a dress and Little Marc, for children) additional lines in menswear and accessories, plus
serving as the creative director for Louis Vuitton since 1997, Marc's involvement in all
these segments has not hurt any of his brands' images. It has in fact enhanced his brands'
prestige.

Just how does a brand experience financial growth and brand value retention?

Here are two suggestions for the short and long-term:

1. Test your new market by offering limited edition -- seasonal items at lower price points
online. Offering a limited edition, low-cost apparel or accessory on-line has the potential
to introduce your brand not only to a customer that values the company, but also to tech
savvy consumers and those and willing to discover a new brand. The appeal could reach
even further if your website is available for m-commerce opportunities, putting you at an
advantage with the app savvy.

2. Develop a long-term strategy to target customers early -- just like Marc Jacobs Inc.,
the variety in the different lines provide stepping stones to brand loyalty. Why not start
with a basics diffusion line? Showcase your simple techniques for the mass consumer like the T by Alexander Wang line. Another idea? Add an accessory line. As new and
old customers are paring down their wardrobes, accessories tackle the challenge of
completing a look at a lower cost.

A recession economy needn't be the demise of fashion brands, as there are certainly more
than enough opportunities to get back to black with the brand value intact.
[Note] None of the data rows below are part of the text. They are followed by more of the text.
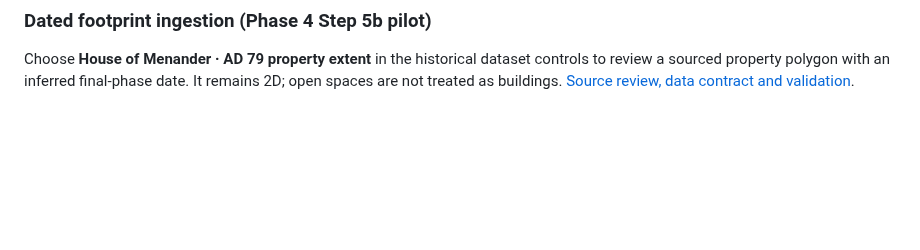
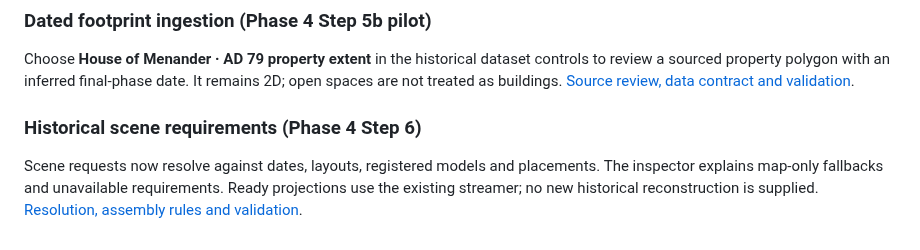
Before and after one commit to losborne24/mankind, a Markdown page: README.md, the part around the change. Drawn GitHub-style; blank space fills up the shorter version.

Commit message:
v5.2.0 scene resolution

```diff
--- a/README.md
+++ b/README.md
@@ -422,3 +422,10 @@ Choose **House of Menander · AD 79 property extent** in the historical dataset
 controls to review a sourced property polygon with an inferred final-phase date.
 It remains 2D; open spaces are not treated as buildings.
 [Source review, data contract and validation](docs/historical-footprint-ingestion.md).
+
+### Historical scene requirements (Phase 4 Step 6)
+
+Scene requests now resolve against dates, layouts, registered models and placements.
+The inspector explains map-only fallbacks and unavailable requirements. Ready
+projections use the existing streamer; no new historical reconstruction is supplied.
+[Resolution, assembly rules and validation](docs/historical-scene-resolution.md).
```
Also changed, not shown: docs/historical-footprint-ingestion.md (+2 -0 lines), docs/historical-scene-resolution.md (added, +114 -0 lines), docs/historical-world-schema.md (+3 -0 lines), docs/previews/historical-scenes/01-menander-fallback.jpg (added), docs/previews/historical-scenes/02-outside-date.jpg (added), docs/previews/historical-scenes/03-housesteads.jpg (added), 10 other files.
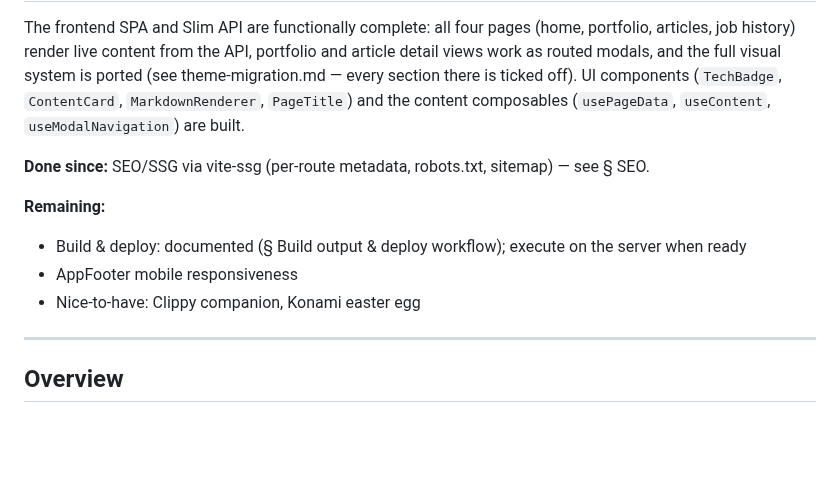
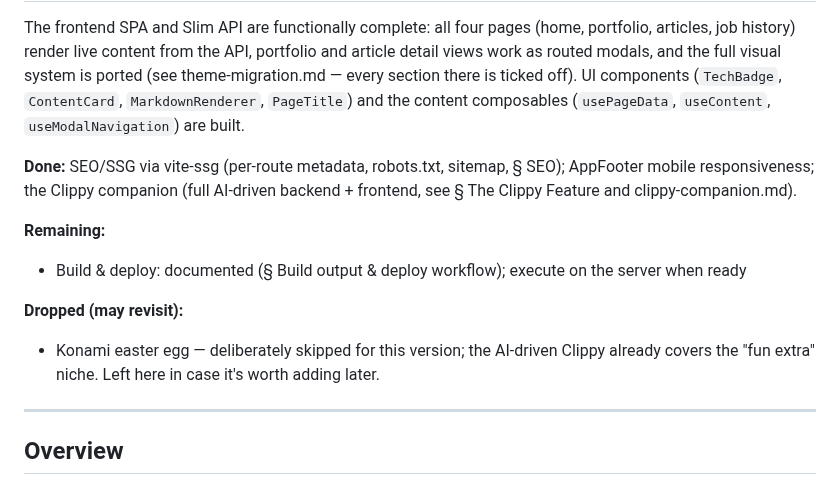
Before and after one commit to theteknocat/peter-portfolio-2.0, a Markdown page: docs/portfolio-rebuild-plan.md, the part around one of its changes. Rendered like a GitHub page; blank space fills up the shorter version.

Commit message:
docs: update plan to reflect current state

```diff
--- a/docs/portfolio-rebuild-plan.md
+++ b/docs/portfolio-rebuild-plan.md
@@ -9,13 +9,18 @@ ported (see theme-migration.md — every section there is ticked off). UI
 components (`TechBadge`, `ContentCard`, `MarkdownRenderer`, `PageTitle`) and the
 content composables (`usePageData`, `useContent`, `useModalNavigation`) are built.
 
-**Done since:** SEO/SSG via vite-ssg (per-route metadata, robots.txt, sitemap) — see § SEO.
+**Done:** SEO/SSG via vite-ssg (per-route metadata, robots.txt, sitemap, § SEO);
+AppFooter mobile responsiveness; the Clippy companion (full AI-driven backend +
+frontend, see § The Clippy Feature and clippy-companion.md).
 
 **Remaining:**
 
 - Build & deploy: documented (§ Build output & deploy workflow); execute on the server when ready
-- AppFooter mobile responsiveness
-- Nice-to-have: Clippy companion, Konami easter egg
+
+**Dropped (may revisit):**
+
+- Konami easter egg — deliberately skipped for this version; the AI-driven Clippy
+  already covers the "fun extra" niche. Left here in case it's worth adding later.
 
 ---
 
```
Also changed, not shown: other parts of docs/portfolio-rebuild-plan.md (+1 -1 lines).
These fashion
houses should change up the strategy to seek new clientele and new business growth.